Wayne Camara, the board's vice president for research and analysis, told the Wall Street Journal that the overall drops were "not statistically significant." But some educators, college-admissions experts, and students suggested that the scores reflected a harder and longer exam. The SAT had been revised two years ago to include algebra, reading passages, and a new section testing writing ability. These revisions had lengthened the test by 45 minutes.
"The new test was designed to be more challenging," said Seppy Basili, senior vice president at Kaplan Inc. He called the advanced algebra material "a serious concern for some students," some of whom hadn't reached the material until they were juniors.
Despite the fact that math scores in the SAT peaked at 520 in 2005, the College Board indicated that this year's math and reading portions were comparable to their earlier counterparts. Furthermore, while the advanced algebra material was new, the always-difficult word analogies had been eliminated. The Board's research in 2006 had indicated no difference in students' performances at the beginning, middle, and end of the revised test.
The College Board pointed out that a record 1.5 million students a 2% increase from 2006 took the SAT in 2007. Minority students made up a record 39% of test takers and almost one-fourth of test takers didn't list English as their only first language.

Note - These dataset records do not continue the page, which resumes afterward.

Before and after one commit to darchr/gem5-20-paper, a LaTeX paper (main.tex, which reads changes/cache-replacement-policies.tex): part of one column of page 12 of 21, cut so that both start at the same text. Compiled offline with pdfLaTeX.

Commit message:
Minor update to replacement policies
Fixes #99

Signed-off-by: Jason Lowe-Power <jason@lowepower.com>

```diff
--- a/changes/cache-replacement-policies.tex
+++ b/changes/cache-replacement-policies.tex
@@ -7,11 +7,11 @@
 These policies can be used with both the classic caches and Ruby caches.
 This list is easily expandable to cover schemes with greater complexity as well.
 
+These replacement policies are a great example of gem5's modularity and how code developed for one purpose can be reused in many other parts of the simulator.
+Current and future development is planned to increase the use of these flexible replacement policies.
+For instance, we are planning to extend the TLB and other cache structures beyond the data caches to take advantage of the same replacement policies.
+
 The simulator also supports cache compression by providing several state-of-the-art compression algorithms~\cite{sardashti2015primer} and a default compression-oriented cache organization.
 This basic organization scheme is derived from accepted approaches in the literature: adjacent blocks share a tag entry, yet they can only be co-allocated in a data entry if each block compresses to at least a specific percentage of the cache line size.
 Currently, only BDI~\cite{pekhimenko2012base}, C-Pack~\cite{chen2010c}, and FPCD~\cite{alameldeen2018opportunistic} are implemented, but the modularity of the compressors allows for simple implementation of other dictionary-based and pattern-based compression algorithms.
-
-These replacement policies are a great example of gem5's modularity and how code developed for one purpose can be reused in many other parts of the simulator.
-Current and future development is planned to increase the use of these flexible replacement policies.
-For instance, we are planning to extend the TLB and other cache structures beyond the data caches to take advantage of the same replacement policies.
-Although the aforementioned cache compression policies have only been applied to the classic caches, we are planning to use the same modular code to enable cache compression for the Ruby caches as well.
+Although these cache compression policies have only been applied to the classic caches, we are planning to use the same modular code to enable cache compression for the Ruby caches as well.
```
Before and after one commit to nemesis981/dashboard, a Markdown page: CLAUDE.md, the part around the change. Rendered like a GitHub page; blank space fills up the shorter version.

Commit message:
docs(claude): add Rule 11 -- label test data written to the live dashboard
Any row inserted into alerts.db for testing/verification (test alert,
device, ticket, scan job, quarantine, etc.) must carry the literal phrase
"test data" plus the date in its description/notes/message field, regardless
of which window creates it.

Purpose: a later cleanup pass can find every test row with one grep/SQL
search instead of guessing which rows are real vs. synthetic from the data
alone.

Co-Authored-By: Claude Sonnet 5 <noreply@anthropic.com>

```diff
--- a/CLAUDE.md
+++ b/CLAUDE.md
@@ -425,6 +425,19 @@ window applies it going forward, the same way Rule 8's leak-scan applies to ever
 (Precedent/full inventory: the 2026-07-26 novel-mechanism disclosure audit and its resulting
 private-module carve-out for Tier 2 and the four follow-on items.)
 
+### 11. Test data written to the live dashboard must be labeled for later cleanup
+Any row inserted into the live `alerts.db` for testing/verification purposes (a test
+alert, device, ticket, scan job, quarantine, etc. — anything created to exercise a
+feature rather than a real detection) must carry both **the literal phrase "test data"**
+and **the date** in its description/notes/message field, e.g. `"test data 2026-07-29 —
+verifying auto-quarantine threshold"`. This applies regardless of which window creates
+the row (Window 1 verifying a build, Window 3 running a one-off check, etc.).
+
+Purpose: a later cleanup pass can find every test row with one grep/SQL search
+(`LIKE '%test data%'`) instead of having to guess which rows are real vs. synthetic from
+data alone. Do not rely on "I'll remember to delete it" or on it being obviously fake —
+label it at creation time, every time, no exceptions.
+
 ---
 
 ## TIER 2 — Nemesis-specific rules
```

Source: College Board, Aug. 28, 2007; Wall Street Journal, Aug. 29, 2007.